The Gombe Stream National Park is located on the western border of Tanzania and the Congo. Established in 1968, It is one of the smallest national parks in Tanzania with only 35 km2 of protected land along the hills of the eastern shore of Lake Tanganyika. It is a famous place for those who want to see chimpanzees off the beaten track. Guided hikes take visitors into the forest to see chimpanzees in the wild. The area has steep valleys and the forest vegetation ranges from grassland to forest and tropical rainforest.

The Gombe Stream national park is the place where Jane Goodall did her research on chimpanzee populations. Jane Goodall first traveled to Tanzania in 1960 at the age of 26 with no formal college training. Her research proved the intellectual and emotional sophistication of the chimpanzees. Goodall set up a small research station in Gombe in hopes of learning more about the behavior of our closest relatives. There she spent months tracking the chimpanzee troops, particularly the Kasekela chimpanzee community. She observed their daily habits until she was slowly accepted by one troop and was allowed rare and intimate glimpses into chimpanzee society.

In 1967, the Gombe Stream Research Center (GSRC) was established to coordinate ongoing chimpanzee research in the park. Run mostly by a team of trained Tanzanians, the GSRC is the longest-running field study of an animals species in their natural surroundings.

Animals in Gombe Stream National Park

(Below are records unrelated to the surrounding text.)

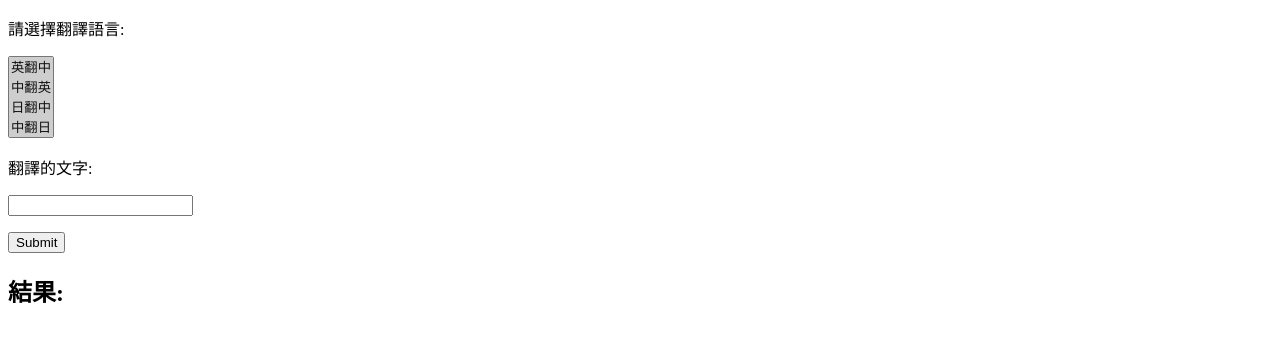
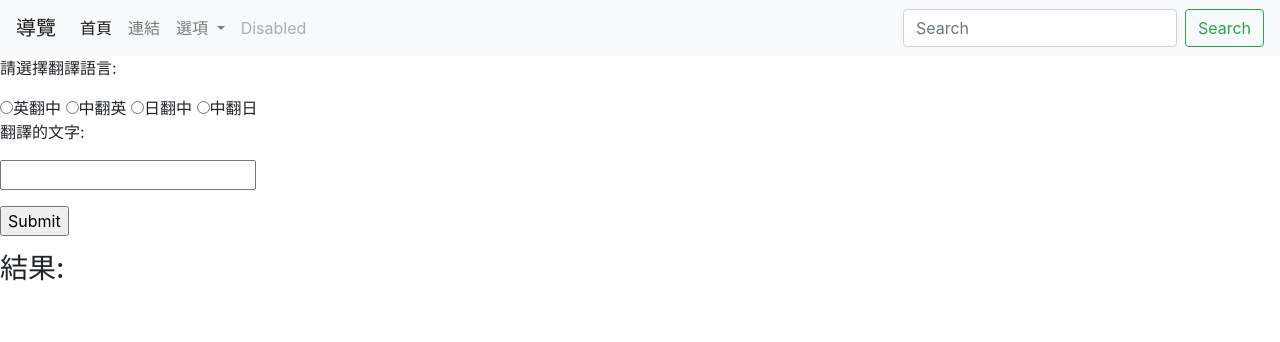
Before and after one commit to Cocoslavelaz/django-translate, a Django app: page /index/ in a window 1280 px wide. Shown: the top 342 px of the page. Run offline with Django 3.2, Linux system fonts and the light colour scheme.

Commit message:
Initial commit

```diff
--- a/translate/templates/translate/index.html
+++ b/translate/templates/translate/index.html
@@ -1,25 +1,66 @@
+{% load static %}
 <!DOCTYPE html>
 <html lang="en">
 <head>
     <meta charset="UTF-8">
     <meta name="viewport" content="width=device-width, initial-scale=1.0">
     <title>文字翻譯工具</title>
+    <script src="https://code.jquery.com/jquery-3.3.1.slim.min.js" integrity="sha384-q8i/X+965DzO0rT7abK41JStQIAqVgRVzpbzo5smXKp4YfRvH+8abtTE1Pi6jizo" crossorigin="anonymous"></script>
+    <script src="https://cdn.jsdelivr.net/npm/popper.js@1.14.3/dist/umd/popper.min.js" integrity="sha384-ZMP7rVo3mIykV+2+9J3UJ46jBk0WLaUAdn689aCwoqbBJiSnjAK/l8WvCWPIPm49" crossorigin="anonymous"></script>
+    <script src="https://cdn.jsdelivr.net/npm/bootstrap@4.1.3/dist/js/bootstrap.min.js" integrity="sha384-ChfqqxuZUCnJSK3+MXmPNIyE6ZbWh2IMqE241rYiqJxyMiZ6OW/JmZQ5stwEULTy" crossorigin="anonymous"></script>
+    <link rel="stylesheet" href="https://cdn.jsdelivr.net/npm/bootstrap@4.1.3/dist/css/bootstrap.min.css" integrity="sha384-MCw98/SFnGE8fJT3GXwEOngsV7Zt27NXFoaoApmYm81iuXoPkFOJwJ8ERdknLPMO" crossorigin="anonymous">
 </head>
-<body>
+<body color="#FFEFD5">
+
+    <nav class="navbar navbar-expand-lg navbar-light bg-light">
+        <a class="navbar-brand" href="#">導覽</a>
+        <button class="navbar-toggler" type="button" data-toggle="collapse" data-target="#navbarSupportedContent" aria-controls="navbarSupportedContent" aria-expanded="false" aria-label="Toggle navigation">
+          <span class="navbar-toggler-icon"></span>
+        </button>
+
+        <div class="collapse navbar-collapse" id="navbarSupportedContent">
+          <ul class="navbar-nav mr-auto">
+            <li class="nav-item active">
+              <a class="nav-link" href="#">首頁 <span class="sr-only">(current)</span></a>
+            </li>
+            <li class="nav-item">
+              <a class="nav-link" href="#">連結</a>
+            </li>
+            <li class="nav-item dropdown">
+              <a class="nav-link dropdown-toggle" href="#" id="navbarDropdown" role="button" data-toggle="dropdown" aria-haspopup="true" aria-expanded="false">
+                選項
+              </a>
+              <div class="dropdown-menu" aria-labelledby="navbarDropdown">
+                <a class="dropdown-item" href="#">Action</a>
+                <a class="dropdown-item" href="#">Another action</a>
+                <div class="dropdown-divider"></div>
+                <a class="dropdown-item" href="#">Something else here</a>
+              </div>
+            </li>
+            <li class="nav-item">
+              <a class="nav-link disabled" href="#">Disabled</a>
+            </li>
+          </ul>
+          <form class="form-inline my-2 my-lg-0">
+            <input class="form-control mr-sm-2" type="search" placeholder="Search" aria-label="Search">
+            <button class="btn btn-outline-success my-2 my-sm-0" type="submit">Search</button>
+          </form>
+        </div>
+      </nav>
+    <div color="">
     <form action="/index/" method="post">
         {%  csrf_token %}
         <p>請選擇翻譯語言:</p>
-        <select name="language" size="4" multiple="False">
-            <option value="l1" selected="True">英翻中</option>
-            <option value="l2" selected="False">中翻英</option>
-            <option value="l3" selected="False">日翻中</option>
-            <option value="l4" selected="False">中翻日</option>
-        </select>
+        <input type="radio" name="language" value="l1">英翻中
+        <input type="radio" name="language" value="l2">中翻英
+        <input type="radio" name="language" value="l3">日翻中
+        <input type="radio" name="language" value="l4">中翻日
         <p>翻譯的文字:</p>
         <p><input type="text" name="word"></p>
         <p><input type="submit"></p>
     </form>
-    <h2>結果:{{  text }}</h2>
+    <h3>結果:{{  text }}</h3>
+</div>
 
 </body>
 </html>
```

Gombe’s high levels of diversity make it an increasingly popular tourist destination. Besides chimpanzees, primates inhabiting Gombe Stream national park include beachcomber olive baboons, red colobus, red-tailed monkeys, blue monkeys, and vervet monkeys. Red-tailed monkeys and blue monkeys also hybridize in the area. The park is home to over 200 bird species and bushpigs too. And you can find many species of snakes and occasionally hippos and leopards.